Transepidermal water loss (TEWL) is a marker for epidermal barrier dysfunction that has been shown to independently correlate with atopic dermatitis severity.5 Although topical corticosteroids are frequently used to treat atopic dermatitis, studies dating back more than a decade have suggested that certain topically-applied corticosteroids can increase TEWL and contribute to epidermal barrier dysfunction.6,7 One study suggested that just three weeks of topical betamethasone application compromised the barrier and induced epidermal atrophy.8 One investigation of the cutaneous effects of topical corticosteroid application in mice identified, "a progressive increase in transepidermal water loss accompanied by a diminution in the SC intercellular lipid lamellae, which showed a normal structure of individual lamella."7
However, such findings contradict those from studies of certain topical corticosteroid formulations that are shown to improve skin hydration and reduce TEWL.9,10 In addition, detrimental effects (eg, contact sensitization) of a given formulation may have less to do with the corticosteroid itself than with the topical vehicle in which it is delivered.11
STUDY DESIGN AND RATIONALE

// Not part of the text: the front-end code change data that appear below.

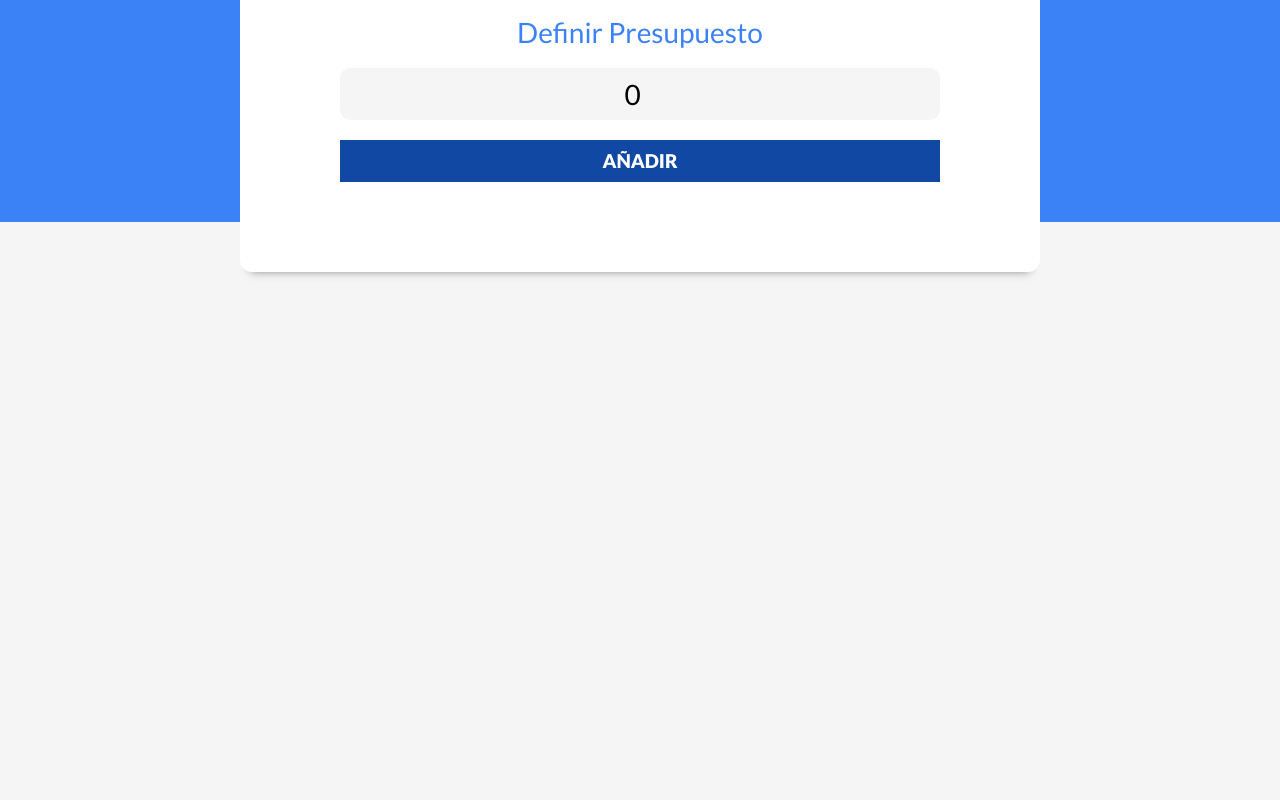
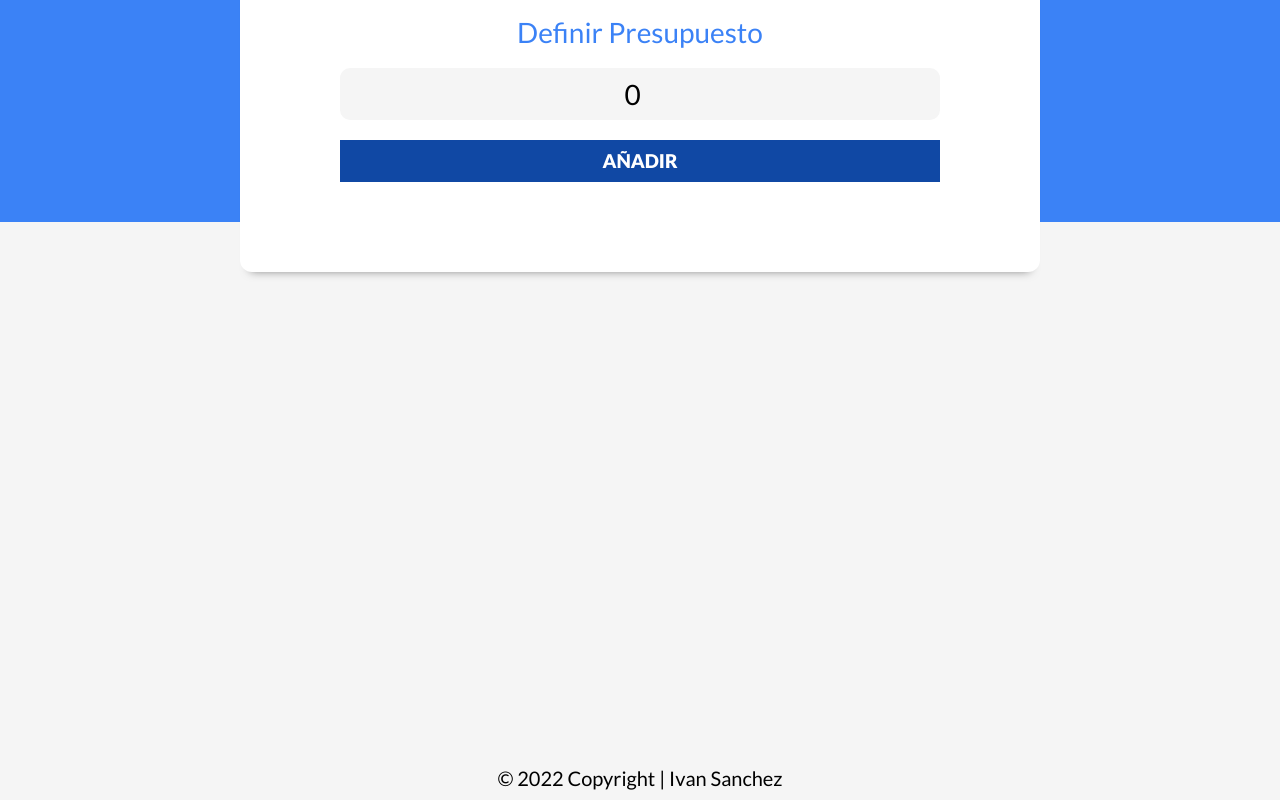
Before and after one commit to ivansanchez90/control-de-gastos, a React (Vite) app: page / in a window 1280 px wide. Shown: the part 180-980 px from the top of the page. Before the commit the page ends 800 px from the top, so only its background shows below. Built offline with nearby package versions, Linux system fonts and the light colour scheme.

Commit message:
copyright

```diff
--- a/index.html
+++ b/index.html
@@ -14,4 +14,5 @@
     <div id="root"></div>
     <script type="module" src="/src/main.jsx"></script>
   </body>
+  <p class="copyright">© 2022 Copyright | Ivan Sanchez</p>
 </html>
--- a/src/App.jsx
+++ b/src/App.jsx
@@ -84,6 +84,7 @@ function App() {
   }
 
   return (
+
     <div className={modal ? 'fijar' : ''}>
       <Header
           gastos={gastos}
@@ -128,6 +129,7 @@ function App() {
        />}
 
 
+
     </div>
   )
 }
--- a/src/index.css
+++ b/src/index.css
@@ -410,3 +410,18 @@ body .modal {
     font-size: 2.4rem;
     text-align: right;
 }
+
+.copyright {
+    display: block;
+  color: black;
+  margin: 0;
+  padding-bottom: 10px;
+  text-align: center;
+  justify-content: end;
+  margin-top: 545px;
+  font-size: 2rem;
+}
+html {
+
+    height: 100vh;
+}
```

Each study involved 18 subjects 23–55 years of age. Subjects had no skin conditions other than dry skin on the volar forearms. The studies compared the effects of three different corticosteroid formulations and non-treatment on hydration and transepidermal water loss. The studied formulations were clocortolone pivalate cream 0.1%, hydrocortisone butyrate lotion 0.1% (Locoid® lotion, Onset), and hydrocortisone butyrate lipocream 0.1% (Locoid® lipocream, Onset).